======== Material for this task ========
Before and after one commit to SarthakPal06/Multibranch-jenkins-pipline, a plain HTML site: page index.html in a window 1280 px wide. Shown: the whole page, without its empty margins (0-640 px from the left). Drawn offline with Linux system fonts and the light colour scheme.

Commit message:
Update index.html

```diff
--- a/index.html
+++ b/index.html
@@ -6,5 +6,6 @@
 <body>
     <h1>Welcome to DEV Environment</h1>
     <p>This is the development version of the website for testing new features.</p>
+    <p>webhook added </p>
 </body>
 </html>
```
========
======== Material for this task ========
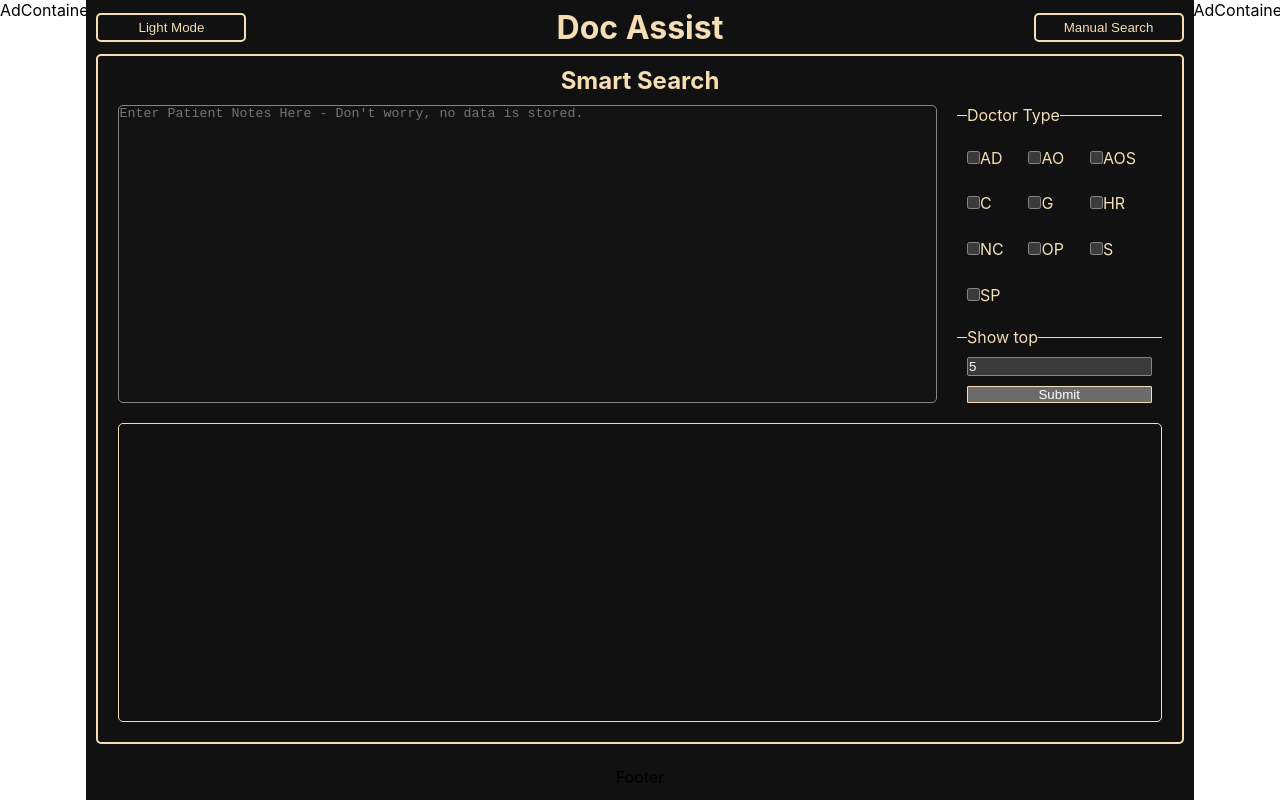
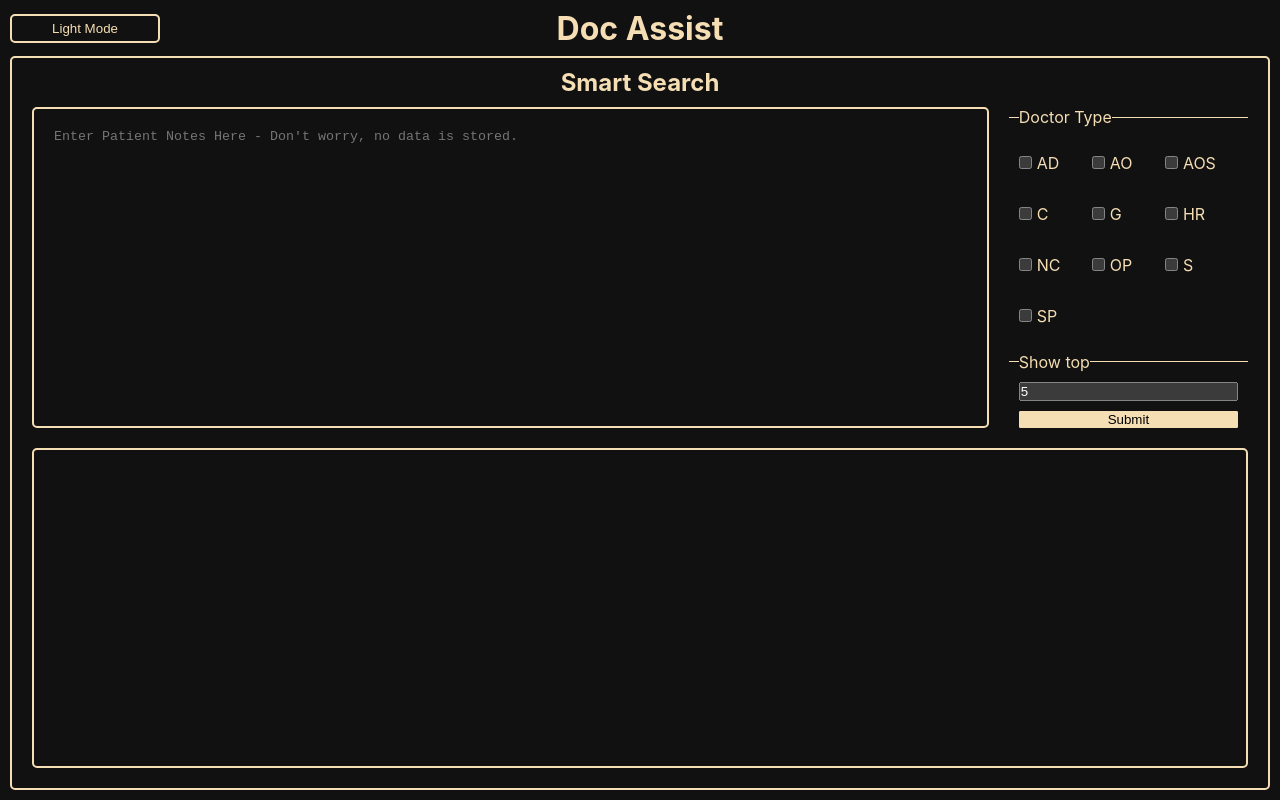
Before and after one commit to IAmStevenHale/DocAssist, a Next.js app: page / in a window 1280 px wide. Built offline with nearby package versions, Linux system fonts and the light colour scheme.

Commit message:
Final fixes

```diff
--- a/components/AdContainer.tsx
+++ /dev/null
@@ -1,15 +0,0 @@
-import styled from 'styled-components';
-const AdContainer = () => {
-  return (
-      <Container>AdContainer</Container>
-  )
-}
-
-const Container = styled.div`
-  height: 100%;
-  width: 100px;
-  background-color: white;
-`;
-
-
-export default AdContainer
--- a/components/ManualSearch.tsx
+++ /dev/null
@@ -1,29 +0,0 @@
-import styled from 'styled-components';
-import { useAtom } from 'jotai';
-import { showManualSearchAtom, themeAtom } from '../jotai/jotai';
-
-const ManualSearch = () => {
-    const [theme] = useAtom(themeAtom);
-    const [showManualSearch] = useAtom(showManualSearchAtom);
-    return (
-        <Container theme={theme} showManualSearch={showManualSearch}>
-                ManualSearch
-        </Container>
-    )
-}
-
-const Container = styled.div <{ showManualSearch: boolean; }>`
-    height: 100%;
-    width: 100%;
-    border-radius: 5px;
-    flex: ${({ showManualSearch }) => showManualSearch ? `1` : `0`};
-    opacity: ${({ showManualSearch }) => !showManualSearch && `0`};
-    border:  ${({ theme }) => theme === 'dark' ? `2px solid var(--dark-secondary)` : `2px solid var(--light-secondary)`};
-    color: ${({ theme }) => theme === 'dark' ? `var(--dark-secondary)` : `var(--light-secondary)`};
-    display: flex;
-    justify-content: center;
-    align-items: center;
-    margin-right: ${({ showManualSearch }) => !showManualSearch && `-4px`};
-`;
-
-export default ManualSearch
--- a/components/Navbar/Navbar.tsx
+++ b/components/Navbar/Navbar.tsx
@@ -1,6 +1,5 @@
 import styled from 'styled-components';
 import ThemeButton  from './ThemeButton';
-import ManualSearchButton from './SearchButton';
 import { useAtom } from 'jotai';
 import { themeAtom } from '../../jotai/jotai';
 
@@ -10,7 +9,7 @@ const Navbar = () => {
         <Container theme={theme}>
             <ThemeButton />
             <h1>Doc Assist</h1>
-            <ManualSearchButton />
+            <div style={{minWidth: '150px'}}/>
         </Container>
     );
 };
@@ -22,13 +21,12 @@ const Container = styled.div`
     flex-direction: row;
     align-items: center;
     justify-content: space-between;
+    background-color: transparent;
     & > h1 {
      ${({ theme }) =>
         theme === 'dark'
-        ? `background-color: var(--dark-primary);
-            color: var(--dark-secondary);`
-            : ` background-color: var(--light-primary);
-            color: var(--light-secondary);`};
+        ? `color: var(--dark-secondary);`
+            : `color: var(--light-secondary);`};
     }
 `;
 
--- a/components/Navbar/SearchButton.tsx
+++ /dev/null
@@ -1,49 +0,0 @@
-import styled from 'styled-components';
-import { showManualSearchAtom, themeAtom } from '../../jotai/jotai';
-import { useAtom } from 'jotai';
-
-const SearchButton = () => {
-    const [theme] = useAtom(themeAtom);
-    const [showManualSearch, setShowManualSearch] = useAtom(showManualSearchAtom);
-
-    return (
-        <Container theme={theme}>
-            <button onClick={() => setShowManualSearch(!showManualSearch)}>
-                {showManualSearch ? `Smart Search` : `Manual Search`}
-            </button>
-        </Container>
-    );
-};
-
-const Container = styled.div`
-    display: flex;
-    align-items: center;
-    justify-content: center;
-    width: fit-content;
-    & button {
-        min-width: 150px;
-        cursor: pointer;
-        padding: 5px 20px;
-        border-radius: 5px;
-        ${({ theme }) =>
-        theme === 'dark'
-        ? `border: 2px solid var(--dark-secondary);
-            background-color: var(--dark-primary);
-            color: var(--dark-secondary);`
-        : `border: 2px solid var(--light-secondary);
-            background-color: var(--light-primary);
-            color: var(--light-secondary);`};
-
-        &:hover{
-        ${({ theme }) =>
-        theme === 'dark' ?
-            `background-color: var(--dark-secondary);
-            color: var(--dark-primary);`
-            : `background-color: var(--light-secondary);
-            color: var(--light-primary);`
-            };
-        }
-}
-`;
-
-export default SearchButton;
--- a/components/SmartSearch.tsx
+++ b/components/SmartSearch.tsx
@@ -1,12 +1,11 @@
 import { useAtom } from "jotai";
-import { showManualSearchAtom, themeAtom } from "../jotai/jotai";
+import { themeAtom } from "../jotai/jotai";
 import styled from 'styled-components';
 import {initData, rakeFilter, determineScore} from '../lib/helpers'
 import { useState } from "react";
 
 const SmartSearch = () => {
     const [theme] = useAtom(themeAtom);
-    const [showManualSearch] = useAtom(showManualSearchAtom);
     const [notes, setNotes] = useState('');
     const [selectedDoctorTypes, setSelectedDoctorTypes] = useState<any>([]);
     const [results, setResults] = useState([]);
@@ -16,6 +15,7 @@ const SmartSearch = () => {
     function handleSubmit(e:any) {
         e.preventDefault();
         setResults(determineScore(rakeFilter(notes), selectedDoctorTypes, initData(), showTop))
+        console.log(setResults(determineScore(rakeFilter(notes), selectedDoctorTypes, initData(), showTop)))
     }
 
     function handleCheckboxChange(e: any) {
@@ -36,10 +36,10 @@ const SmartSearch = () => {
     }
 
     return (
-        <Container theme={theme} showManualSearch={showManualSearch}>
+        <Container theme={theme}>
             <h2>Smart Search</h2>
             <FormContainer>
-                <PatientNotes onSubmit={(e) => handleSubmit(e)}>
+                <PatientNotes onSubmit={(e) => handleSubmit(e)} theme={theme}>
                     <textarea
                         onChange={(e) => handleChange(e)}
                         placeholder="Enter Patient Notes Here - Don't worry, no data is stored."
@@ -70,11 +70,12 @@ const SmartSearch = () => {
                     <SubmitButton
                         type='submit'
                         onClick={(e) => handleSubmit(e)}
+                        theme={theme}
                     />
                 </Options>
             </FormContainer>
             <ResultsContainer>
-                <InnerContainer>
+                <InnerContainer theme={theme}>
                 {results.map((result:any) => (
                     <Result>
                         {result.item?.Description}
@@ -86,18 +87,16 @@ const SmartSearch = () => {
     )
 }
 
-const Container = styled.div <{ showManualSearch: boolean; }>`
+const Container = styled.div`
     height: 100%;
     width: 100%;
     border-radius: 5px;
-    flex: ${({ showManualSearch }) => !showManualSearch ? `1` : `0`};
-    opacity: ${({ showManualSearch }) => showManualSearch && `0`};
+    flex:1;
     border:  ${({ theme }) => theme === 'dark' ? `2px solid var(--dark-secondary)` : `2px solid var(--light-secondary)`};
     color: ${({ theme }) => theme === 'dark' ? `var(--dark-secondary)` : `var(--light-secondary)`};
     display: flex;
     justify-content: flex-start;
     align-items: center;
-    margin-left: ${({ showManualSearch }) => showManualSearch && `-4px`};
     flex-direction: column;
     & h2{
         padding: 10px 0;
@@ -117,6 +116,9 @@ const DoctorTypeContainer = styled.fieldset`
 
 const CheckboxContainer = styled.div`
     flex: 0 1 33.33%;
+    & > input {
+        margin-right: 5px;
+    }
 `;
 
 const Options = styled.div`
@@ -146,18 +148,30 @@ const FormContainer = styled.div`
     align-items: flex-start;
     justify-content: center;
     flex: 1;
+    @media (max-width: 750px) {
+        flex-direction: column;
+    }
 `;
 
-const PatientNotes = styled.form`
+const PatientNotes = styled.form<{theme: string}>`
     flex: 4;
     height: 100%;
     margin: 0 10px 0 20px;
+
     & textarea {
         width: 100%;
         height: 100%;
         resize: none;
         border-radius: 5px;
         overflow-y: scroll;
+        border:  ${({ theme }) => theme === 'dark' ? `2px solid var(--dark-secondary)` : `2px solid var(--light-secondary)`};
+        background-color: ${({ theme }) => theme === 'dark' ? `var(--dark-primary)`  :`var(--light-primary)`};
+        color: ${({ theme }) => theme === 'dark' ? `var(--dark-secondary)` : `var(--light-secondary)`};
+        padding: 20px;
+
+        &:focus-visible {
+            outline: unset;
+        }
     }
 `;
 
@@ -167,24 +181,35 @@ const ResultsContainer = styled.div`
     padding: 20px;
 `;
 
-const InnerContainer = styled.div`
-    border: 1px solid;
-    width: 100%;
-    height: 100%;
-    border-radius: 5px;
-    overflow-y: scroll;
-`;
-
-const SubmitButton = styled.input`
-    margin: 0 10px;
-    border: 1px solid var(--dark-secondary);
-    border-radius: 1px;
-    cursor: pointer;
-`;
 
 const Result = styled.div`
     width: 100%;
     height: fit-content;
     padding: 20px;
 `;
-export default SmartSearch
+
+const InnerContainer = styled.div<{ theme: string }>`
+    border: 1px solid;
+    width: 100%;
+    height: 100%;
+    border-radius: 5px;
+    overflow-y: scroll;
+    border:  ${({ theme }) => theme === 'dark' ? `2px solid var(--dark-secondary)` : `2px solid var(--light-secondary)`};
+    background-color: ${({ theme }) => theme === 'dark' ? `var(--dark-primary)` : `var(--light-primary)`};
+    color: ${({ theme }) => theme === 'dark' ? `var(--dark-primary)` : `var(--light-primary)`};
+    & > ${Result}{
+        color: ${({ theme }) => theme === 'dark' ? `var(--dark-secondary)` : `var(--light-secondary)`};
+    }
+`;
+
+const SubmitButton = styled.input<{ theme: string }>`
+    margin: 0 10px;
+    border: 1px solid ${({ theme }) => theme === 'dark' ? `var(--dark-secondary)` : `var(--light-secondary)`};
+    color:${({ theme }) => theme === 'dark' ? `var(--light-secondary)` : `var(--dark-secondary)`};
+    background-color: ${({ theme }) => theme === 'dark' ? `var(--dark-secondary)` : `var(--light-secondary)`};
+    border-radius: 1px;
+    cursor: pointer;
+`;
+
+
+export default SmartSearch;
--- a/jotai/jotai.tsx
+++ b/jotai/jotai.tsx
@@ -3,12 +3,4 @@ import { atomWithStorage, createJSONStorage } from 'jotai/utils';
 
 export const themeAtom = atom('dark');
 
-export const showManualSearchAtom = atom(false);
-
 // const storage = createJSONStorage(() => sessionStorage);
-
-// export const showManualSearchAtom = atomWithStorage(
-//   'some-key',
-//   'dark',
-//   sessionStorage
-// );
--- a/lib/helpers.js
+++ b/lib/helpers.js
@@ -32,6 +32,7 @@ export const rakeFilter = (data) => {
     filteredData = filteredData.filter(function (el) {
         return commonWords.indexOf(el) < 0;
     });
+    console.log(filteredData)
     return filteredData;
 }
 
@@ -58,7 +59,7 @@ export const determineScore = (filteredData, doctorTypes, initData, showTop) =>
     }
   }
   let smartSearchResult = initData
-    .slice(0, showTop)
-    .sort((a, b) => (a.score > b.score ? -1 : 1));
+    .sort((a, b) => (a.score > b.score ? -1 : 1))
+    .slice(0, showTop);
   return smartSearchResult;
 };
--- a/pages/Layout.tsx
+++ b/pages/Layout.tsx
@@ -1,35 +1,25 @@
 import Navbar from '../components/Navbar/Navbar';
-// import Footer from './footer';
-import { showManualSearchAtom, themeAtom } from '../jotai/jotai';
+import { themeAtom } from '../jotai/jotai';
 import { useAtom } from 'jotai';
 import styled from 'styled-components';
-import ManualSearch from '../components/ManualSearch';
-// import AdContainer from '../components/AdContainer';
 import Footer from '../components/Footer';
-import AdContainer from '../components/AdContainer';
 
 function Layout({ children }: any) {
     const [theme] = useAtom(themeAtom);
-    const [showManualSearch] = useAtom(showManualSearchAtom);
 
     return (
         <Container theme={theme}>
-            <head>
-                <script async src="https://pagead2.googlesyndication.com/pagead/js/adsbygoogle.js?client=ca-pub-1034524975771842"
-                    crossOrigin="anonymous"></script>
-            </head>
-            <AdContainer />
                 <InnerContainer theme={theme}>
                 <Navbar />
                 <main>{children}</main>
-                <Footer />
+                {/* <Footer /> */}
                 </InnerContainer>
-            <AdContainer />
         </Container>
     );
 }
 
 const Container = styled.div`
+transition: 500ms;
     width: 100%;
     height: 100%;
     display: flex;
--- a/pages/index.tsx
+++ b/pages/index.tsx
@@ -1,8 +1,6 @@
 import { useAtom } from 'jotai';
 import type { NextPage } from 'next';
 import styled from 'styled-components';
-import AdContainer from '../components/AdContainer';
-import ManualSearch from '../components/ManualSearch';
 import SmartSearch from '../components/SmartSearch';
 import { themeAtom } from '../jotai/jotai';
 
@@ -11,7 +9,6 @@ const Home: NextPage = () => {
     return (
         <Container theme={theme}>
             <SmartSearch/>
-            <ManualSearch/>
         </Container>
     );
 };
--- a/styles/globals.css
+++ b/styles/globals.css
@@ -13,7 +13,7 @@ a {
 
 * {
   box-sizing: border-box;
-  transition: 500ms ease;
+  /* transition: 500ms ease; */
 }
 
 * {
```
========
▶ _Task goal_
Looking through the data above, copy out each line in which the string "InnerContainer" occurs.

▶ _Answer for this exercise_
-                <InnerContainer>
+                <InnerContainer theme={theme}>
-const InnerContainer = styled.div`
+const InnerContainer = styled.div<{ theme: string }>`
                 <InnerContainer theme={theme}>
                 </InnerContainer>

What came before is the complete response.